_YOUR INSTRUCTIONS_
Copy all the records word for word, apart from any pictures.

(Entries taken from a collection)
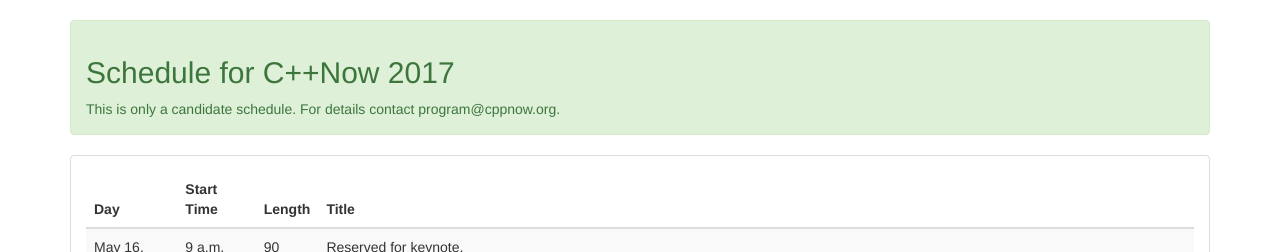
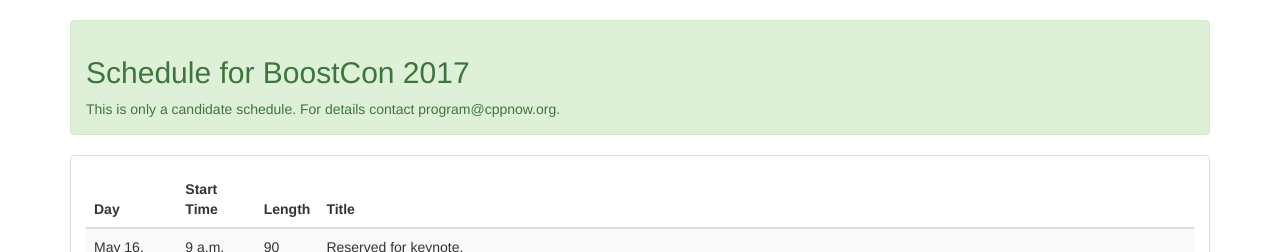
Before and after one commit to boostcon/cppnow_website, a Jekyll site: the page 2017-conference/program/C++Now 2017 Schdule Candidate 0.html, which Jekyll copies as it is, in a window 1280 px wide and 900 px high. Shown: the top 252 px of the window. Built offline with Jekyll 4.4.1, drawn with Linux system fonts in a browser that asks for light colours.

Commit message:
Update title for candidate schedule.

```diff
--- a/2017-conference/program/C++Now 2017 Schdule Candidate 0.html
+++ b/2017-conference/program/C++Now 2017 Schdule Candidate 0.html
@@ -21,7 +21,7 @@
         <br />
         <div class="container">
             <div class="alert alert-success">
-                <h2>Schedule for C++Now 2017</h2>
+                <h2>Schedule for BoostCon 2017</h2>
                 <p>This is only a candidate schedule. For details contact program@cppnow.org.</p>
             </div>
             <div class="panel panel-default">
```
Also changed, not shown: other parts of 2017-conference/program/C++Now 2017 Schdule Candidate 0.html (+1 -1 lines).
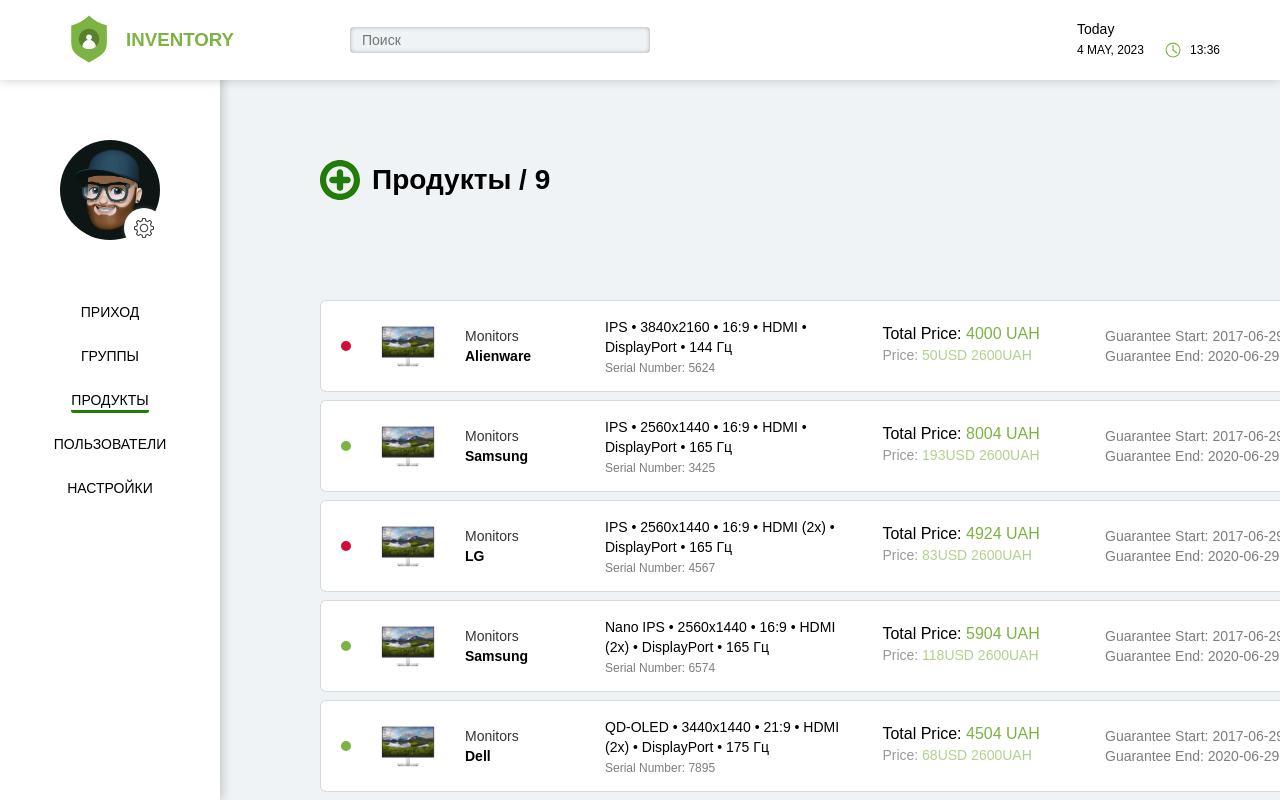
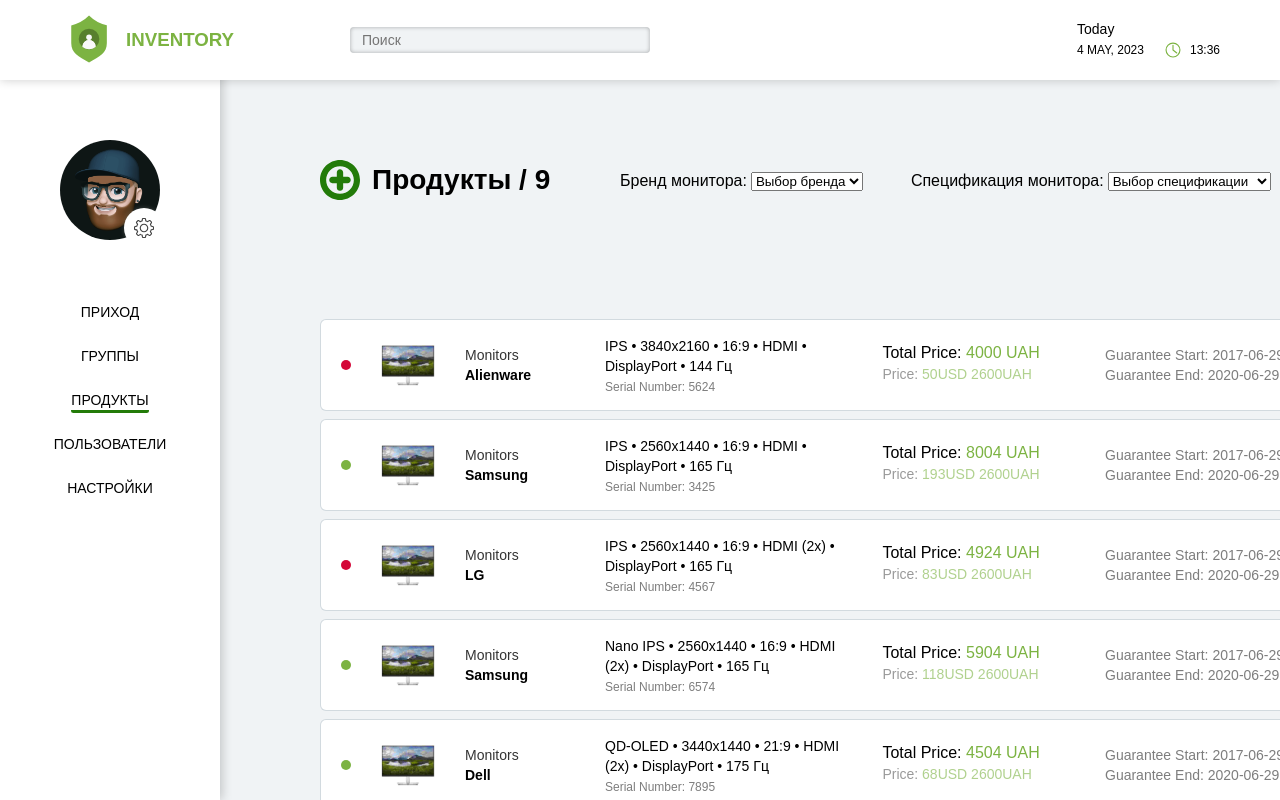
Before and after one commit to khozhainov-aleksandr/Test-Task--29.04.2023, a Next.js app: page /products in a window 1280 px wide. Shown: the top 800 px of the page. Built offline with nearby package versions, Linux system fonts and the light colour scheme.

Commit message:
finish prod page

```diff
--- a/src/pages/products.tsx
+++ b/src/pages/products.tsx
@@ -1,4 +1,6 @@
+import { useState } from 'react';
 import { useSelector } from 'react-redux'
+import Form from 'react-bootstrap/Form';
 import type { RootState } from '../store'
 import { products } from '@/pages/api/app';
 import PageTitleQuantity from '@/components/PageTitleQuantity/PageTitleQuantity';
@@ -22,10 +24,32 @@ interface Product {
 
 export default function ProductsPage() {
   const searchInput = useSelector((state: RootState) => state.searchInput.value);
+  const [specif, setSpecif] = useState<string>('');
+  const [brand, setBrand] = useState<string>('');
 
   const filterProducts = products.filter((prod) => (
     prod.title.toLowerCase().includes(searchInput.toLowerCase())
+    && prod.specification.includes(specif)
+    && prod.title.includes(brand)
   ));
+
+  const getInputChoice = (value: string) => {
+    let str: string = ''
+    products.forEach((el) => str += el[value] + '•');
+
+    const arrDub = str
+      .split('•')
+      .map((el) => el.trim())
+      .filter((el) => el !== '');
+
+    const arrRemoveDub = arrDub
+      .filter((item, i) => arrDub.indexOf(item) == i).sort();
+
+    return arrRemoveDub;
+  }
+
+  const specificationArr = getInputChoice('specification');
+  const brandArr = getInputChoice('title');
 
   return (
     <main className={styles.main}>
@@ -33,7 +57,40 @@ export default function ProductsPage() {
         title='Продукты'
         quantity={products.length}
       />
-
+      <div className={styles.formsWrapper}>
+        <div className={styles.formWrapper}>
+          Бренд монитора:
+          <Form.Select
+            size="sm"
+            onChange={(event) => {
+              setBrand(event.target.value);
+            }}
+          >
+            <option value=''>Выбор бренда</option>
+            {brandArr.map((br, i) => (
+              <option key={i} value={br}>
+                {br}
+              </option>
+            ))}
+          </Form.Select>
+        </div>
+        <div className={styles.formWrapper}>
+          Спецификация монитора:
+          <Form.Select
+            size="sm"
+            onChange={(event) => {
+              setSpecif(event.target.value);
+            }}
+          >
+            <option value=''>Выбор спецификации</option>
+            {specificationArr.map((spec, i) => (
+              <option key={i} value={spec}>
+                {spec}
+              </option>
+            ))}
+          </Form.Select>
+        </div>
+      </div>
 
 
       <Products
--- a/src/styles/ProductsPage.module.css
+++ b/src/styles/ProductsPage.module.css
@@ -6,3 +6,15 @@
   background-color: #F0F3F5;
   overflow-x: auto;
 }
+
+.formsWrapper  {
+  position: relative;
+  top: -128px;
+  left: 300px;
+  display: flex;
+  column-gap: 48px;
+}
+
+.formWrapper select {
+  margin-left: 4px;
+}
```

_ANSWER SECTION_
Before and after one commit to boostcon/cppnow_website, a Jekyll site: the page 2017-conference/program/C++Now 2017 Schdule Candidate 0.html, which Jekyll copies as it is, in a window 1280 px wide and 900 px high. Shown: the top 252 px of the window. Built offline with Jekyll 4.4.1, drawn with Linux system fonts in a browser that asks for light colours.

Commit message:
Update title for candidate schedule.

```diff
--- a/2017-conference/program/C++Now 2017 Schdule Candidate 0.html
+++ b/2017-conference/program/C++Now 2017 Schdule Candidate 0.html
@@ -21,7 +21,7 @@
         <br />
         <div class="container">
             <div class="alert alert-success">
-                <h2>Schedule for C++Now 2017</h2>
+                <h2>Schedule for BoostCon 2017</h2>
                 <p>This is only a candidate schedule. For details contact program@cppnow.org.</p>
             </div>
             <div class="panel panel-default">
```
Also changed, not shown: other parts of 2017-conference/program/C++Now 2017 Schdule Candidate 0.html (+1 -1 lines).
Before and after one commit to khozhainov-aleksandr/Test-Task--29.04.2023, a Next.js app: page /products in a window 1280 px wide. Shown: the top 800 px of the page. Built offline with nearby package versions, Linux system fonts and the light colour scheme.

Commit message:
finish prod page

```diff
--- a/src/pages/products.tsx
+++ b/src/pages/products.tsx
@@ -1,4 +1,6 @@
+import { useState } from 'react';
 import { useSelector } from 'react-redux'
+import Form from 'react-bootstrap/Form';
 import type { RootState } from '../store'
 import { products } from '@/pages/api/app';
 import PageTitleQuantity from '@/components/PageTitleQuantity/PageTitleQuantity';
@@ -22,10 +24,32 @@ interface Product {
 
 export default function ProductsPage() {
   const searchInput = useSelector((state: RootState) => state.searchInput.value);
+  const [specif, setSpecif] = useState<string>('');
+  const [brand, setBrand] = useState<string>('');
 
   const filterProducts = products.filter((prod) => (
     prod.title.toLowerCase().includes(searchInput.toLowerCase())
+    && prod.specification.includes(specif)
+    && prod.title.includes(brand)
   ));
+
+  const getInputChoice = (value: string) => {
+    let str: string = ''
+    products.forEach((el) => str += el[value] + '•');
+
+    const arrDub = str
+      .split('•')
+      .map((el) => el.trim())
+      .filter((el) => el !== '');
+
+    const arrRemoveDub = arrDub
+      .filter((item, i) => arrDub.indexOf(item) == i).sort();
+
+    return arrRemoveDub;
+  }
+
+  const specificationArr = getInputChoice('specification');
+  const brandArr = getInputChoice('title');
 
   return (
     <main className={styles.main}>
@@ -33,7 +57,40 @@ export default function ProductsPage() {
         title='Продукты'
         quantity={products.length}
       />
-
+      <div className={styles.formsWrapper}>
+        <div className={styles.formWrapper}>
+          Бренд монитора:
+          <Form.Select
+            size="sm"
+            onChange={(event) => {
+              setBrand(event.target.value);
+            }}
+          >
+            <option value=''>Выбор бренда</option>
+            {brandArr.map((br, i) => (
+              <option key={i} value={br}>
+                {br}
+              </option>
+            ))}
+          </Form.Select>
+        </div>
+        <div className={styles.formWrapper}>
+          Спецификация монитора:
+          <Form.Select
+            size="sm"
+            onChange={(event) => {
+              setSpecif(event.target.value);
+            }}
+          >
+            <option value=''>Выбор спецификации</option>
+            {specificationArr.map((spec, i) => (
+              <option key={i} value={spec}>
+                {spec}
+              </option>
+            ))}
+          </Form.Select>
+        </div>
+      </div>
 
 
       <Products
--- a/src/styles/ProductsPage.module.css
+++ b/src/styles/ProductsPage.module.css
@@ -6,3 +6,15 @@
   background-color: #F0F3F5;
   overflow-x: auto;
 }
+
+.formsWrapper  {
+  position: relative;
+  top: -128px;
+  left: 300px;
+  display: flex;
+  column-gap: 48px;
+}
+
+.formWrapper select {
+  margin-left: 4px;
+}
```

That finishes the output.